Copy out each line of the material in which the word "color" can be found.

╔══

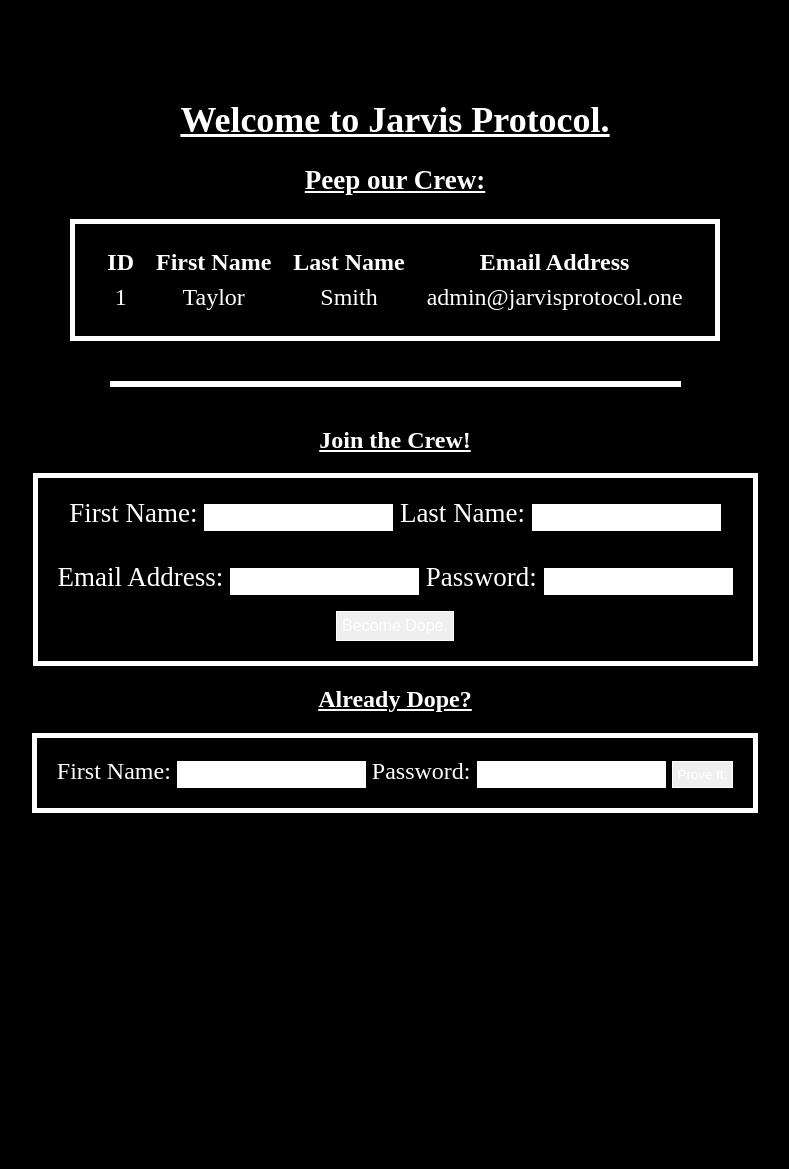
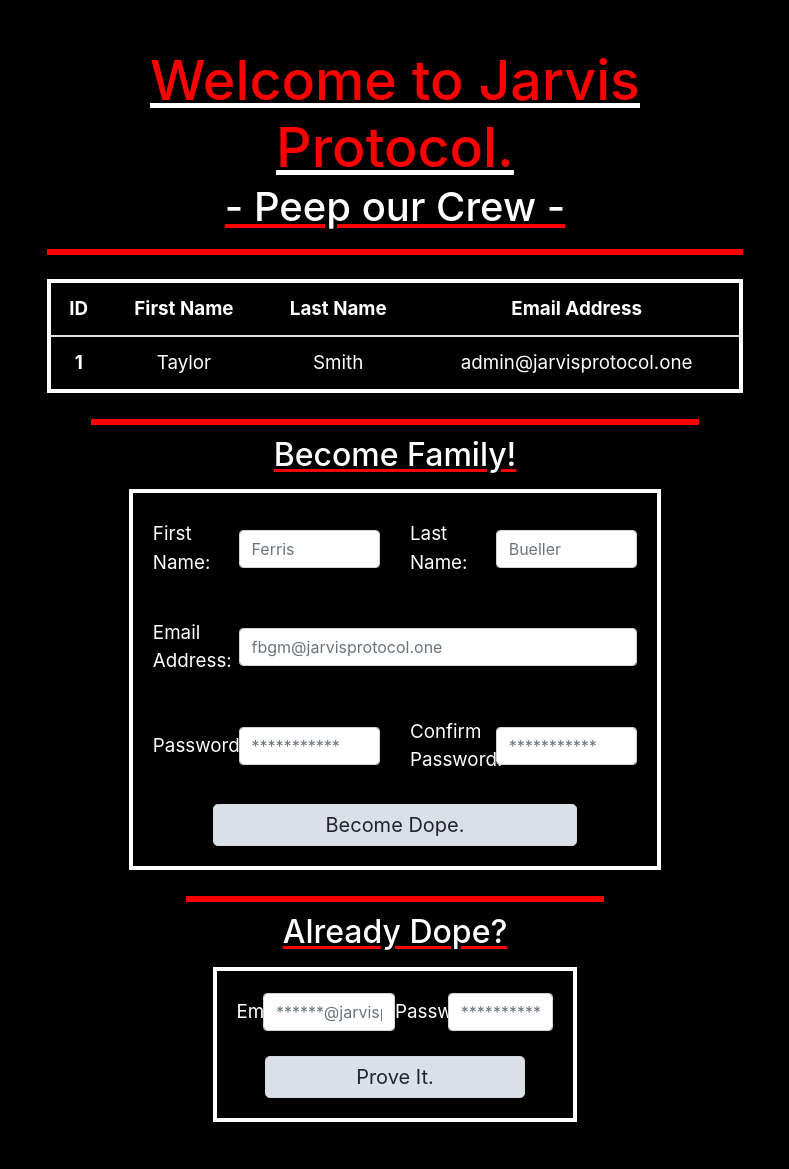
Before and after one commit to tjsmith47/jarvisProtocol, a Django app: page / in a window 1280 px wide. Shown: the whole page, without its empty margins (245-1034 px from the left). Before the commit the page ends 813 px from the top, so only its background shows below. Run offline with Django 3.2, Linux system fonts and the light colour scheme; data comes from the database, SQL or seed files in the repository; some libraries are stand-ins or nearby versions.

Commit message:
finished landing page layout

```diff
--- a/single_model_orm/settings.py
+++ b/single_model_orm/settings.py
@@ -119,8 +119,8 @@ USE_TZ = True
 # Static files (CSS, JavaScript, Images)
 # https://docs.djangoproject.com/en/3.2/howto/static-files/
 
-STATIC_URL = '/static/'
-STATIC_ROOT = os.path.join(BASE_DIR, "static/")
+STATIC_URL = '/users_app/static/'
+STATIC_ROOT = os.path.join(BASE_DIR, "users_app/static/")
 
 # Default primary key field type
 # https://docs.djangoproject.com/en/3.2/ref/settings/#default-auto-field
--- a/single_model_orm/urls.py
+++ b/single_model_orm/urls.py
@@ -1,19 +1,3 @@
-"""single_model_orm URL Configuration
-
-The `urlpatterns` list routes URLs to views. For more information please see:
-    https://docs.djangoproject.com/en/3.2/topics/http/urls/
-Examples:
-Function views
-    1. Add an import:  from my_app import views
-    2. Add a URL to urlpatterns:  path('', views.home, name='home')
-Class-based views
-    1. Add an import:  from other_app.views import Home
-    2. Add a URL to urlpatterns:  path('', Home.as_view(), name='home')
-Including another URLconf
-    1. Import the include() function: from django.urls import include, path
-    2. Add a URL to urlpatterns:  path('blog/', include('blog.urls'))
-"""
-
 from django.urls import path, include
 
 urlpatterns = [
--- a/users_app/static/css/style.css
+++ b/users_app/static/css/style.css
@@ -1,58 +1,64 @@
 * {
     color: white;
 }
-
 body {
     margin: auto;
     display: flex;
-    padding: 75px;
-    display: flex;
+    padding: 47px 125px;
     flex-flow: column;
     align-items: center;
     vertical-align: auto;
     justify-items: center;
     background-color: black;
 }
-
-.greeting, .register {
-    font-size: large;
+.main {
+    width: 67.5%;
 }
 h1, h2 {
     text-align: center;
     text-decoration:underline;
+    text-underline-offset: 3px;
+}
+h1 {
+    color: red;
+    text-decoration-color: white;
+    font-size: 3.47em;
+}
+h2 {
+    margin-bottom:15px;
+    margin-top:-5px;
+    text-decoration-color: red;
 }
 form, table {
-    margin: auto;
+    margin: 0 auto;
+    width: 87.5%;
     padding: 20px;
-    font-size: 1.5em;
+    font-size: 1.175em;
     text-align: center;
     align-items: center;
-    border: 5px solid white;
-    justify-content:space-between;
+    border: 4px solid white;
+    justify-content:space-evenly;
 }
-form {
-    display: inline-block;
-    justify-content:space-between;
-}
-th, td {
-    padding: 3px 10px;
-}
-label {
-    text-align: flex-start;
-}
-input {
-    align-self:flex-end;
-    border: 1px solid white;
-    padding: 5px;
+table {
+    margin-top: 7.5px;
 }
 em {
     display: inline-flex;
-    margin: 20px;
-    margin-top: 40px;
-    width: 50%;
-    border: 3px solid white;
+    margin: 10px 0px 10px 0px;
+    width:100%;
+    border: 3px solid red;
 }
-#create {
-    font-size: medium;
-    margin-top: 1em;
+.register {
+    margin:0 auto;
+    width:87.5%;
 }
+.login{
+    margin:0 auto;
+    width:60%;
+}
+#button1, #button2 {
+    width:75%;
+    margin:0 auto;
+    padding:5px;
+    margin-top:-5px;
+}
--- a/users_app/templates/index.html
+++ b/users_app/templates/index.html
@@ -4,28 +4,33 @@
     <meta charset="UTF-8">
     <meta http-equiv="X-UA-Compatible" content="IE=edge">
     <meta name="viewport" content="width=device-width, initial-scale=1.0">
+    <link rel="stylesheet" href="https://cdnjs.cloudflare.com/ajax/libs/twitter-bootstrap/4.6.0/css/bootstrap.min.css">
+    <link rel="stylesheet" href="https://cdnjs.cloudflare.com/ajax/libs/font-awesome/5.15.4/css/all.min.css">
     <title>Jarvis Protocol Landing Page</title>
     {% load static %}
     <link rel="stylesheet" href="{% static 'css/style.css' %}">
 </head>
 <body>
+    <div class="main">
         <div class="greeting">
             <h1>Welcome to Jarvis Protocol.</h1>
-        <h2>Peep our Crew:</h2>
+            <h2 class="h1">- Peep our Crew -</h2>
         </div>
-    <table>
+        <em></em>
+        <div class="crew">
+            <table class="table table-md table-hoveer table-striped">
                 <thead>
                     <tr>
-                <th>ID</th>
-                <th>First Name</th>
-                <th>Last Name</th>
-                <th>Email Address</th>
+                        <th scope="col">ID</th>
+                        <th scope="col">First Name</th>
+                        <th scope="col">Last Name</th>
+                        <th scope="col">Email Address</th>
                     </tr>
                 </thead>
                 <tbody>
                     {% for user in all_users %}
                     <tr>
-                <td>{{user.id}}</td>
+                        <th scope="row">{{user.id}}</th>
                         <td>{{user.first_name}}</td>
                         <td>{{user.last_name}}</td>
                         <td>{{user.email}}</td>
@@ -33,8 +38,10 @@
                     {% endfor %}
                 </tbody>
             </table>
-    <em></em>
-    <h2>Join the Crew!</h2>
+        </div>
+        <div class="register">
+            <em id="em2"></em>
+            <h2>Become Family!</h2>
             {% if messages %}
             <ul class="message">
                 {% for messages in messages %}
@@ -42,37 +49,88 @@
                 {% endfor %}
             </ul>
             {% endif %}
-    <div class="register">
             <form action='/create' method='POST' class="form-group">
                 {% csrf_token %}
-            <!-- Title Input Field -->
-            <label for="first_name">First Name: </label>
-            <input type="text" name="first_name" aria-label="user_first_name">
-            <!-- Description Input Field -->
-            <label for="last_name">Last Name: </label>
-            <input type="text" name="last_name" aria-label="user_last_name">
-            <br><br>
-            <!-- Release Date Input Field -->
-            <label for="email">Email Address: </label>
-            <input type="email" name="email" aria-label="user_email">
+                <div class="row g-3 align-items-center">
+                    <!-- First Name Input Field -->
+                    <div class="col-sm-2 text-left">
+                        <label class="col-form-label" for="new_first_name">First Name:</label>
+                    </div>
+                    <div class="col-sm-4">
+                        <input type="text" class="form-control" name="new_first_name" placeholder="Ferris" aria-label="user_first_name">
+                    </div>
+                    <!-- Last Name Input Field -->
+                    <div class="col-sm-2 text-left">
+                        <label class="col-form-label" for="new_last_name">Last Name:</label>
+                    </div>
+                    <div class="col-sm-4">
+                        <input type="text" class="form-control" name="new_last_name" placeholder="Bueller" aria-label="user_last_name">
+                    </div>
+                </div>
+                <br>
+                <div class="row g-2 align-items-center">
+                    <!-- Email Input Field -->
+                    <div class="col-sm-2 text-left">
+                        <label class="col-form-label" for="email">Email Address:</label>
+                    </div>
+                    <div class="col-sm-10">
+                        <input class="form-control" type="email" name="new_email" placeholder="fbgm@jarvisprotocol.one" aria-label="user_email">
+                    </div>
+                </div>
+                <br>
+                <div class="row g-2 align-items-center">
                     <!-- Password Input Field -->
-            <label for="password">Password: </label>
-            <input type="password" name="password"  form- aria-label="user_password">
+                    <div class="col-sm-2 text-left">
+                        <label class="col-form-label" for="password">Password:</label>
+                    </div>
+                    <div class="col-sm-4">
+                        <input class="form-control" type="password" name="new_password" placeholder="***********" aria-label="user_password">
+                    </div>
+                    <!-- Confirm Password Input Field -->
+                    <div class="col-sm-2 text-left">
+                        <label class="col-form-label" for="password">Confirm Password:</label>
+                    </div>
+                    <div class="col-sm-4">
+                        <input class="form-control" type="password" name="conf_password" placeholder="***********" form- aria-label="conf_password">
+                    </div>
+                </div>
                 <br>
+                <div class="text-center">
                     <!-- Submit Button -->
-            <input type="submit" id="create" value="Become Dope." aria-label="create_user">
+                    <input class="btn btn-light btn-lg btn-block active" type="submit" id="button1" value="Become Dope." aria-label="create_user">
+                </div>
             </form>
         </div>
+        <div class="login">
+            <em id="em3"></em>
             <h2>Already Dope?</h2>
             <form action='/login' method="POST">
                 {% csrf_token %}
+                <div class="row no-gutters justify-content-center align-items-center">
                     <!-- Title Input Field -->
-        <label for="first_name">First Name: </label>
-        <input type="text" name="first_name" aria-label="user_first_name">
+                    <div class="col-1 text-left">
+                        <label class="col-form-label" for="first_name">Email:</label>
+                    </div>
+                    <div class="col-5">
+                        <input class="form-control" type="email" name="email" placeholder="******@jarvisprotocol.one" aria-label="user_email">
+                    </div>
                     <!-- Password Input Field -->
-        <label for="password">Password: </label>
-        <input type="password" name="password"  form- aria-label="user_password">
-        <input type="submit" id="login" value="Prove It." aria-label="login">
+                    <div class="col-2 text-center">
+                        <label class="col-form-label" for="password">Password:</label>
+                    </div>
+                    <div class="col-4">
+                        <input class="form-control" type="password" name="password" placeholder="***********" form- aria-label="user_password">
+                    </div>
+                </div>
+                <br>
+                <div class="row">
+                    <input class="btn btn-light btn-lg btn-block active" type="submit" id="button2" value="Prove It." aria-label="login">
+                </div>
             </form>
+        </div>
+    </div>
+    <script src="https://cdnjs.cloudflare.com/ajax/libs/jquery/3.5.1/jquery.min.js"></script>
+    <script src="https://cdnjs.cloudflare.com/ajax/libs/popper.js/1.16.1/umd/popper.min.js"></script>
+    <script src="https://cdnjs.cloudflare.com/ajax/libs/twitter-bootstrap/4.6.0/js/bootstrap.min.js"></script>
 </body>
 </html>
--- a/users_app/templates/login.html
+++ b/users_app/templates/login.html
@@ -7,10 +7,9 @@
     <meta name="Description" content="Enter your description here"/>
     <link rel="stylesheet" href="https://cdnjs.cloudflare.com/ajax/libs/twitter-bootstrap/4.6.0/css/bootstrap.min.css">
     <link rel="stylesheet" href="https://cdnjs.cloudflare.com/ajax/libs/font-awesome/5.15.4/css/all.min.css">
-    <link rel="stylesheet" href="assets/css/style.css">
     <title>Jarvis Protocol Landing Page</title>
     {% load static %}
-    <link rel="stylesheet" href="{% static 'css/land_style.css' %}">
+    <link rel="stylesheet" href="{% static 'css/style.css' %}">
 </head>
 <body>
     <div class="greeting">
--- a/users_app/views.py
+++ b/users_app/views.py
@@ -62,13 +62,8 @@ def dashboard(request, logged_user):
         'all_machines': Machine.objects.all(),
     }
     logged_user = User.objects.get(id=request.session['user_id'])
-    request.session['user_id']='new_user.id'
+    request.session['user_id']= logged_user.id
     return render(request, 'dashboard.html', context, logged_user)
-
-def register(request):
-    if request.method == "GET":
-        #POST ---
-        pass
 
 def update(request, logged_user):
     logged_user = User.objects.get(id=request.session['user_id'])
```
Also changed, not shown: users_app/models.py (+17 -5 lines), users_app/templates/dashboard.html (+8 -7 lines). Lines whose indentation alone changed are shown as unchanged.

╚══

> **Solution to this problem**
     color: white;
     background-color: black;
+    color: red;
+    text-decoration-color: white;
+    text-decoration-color: red;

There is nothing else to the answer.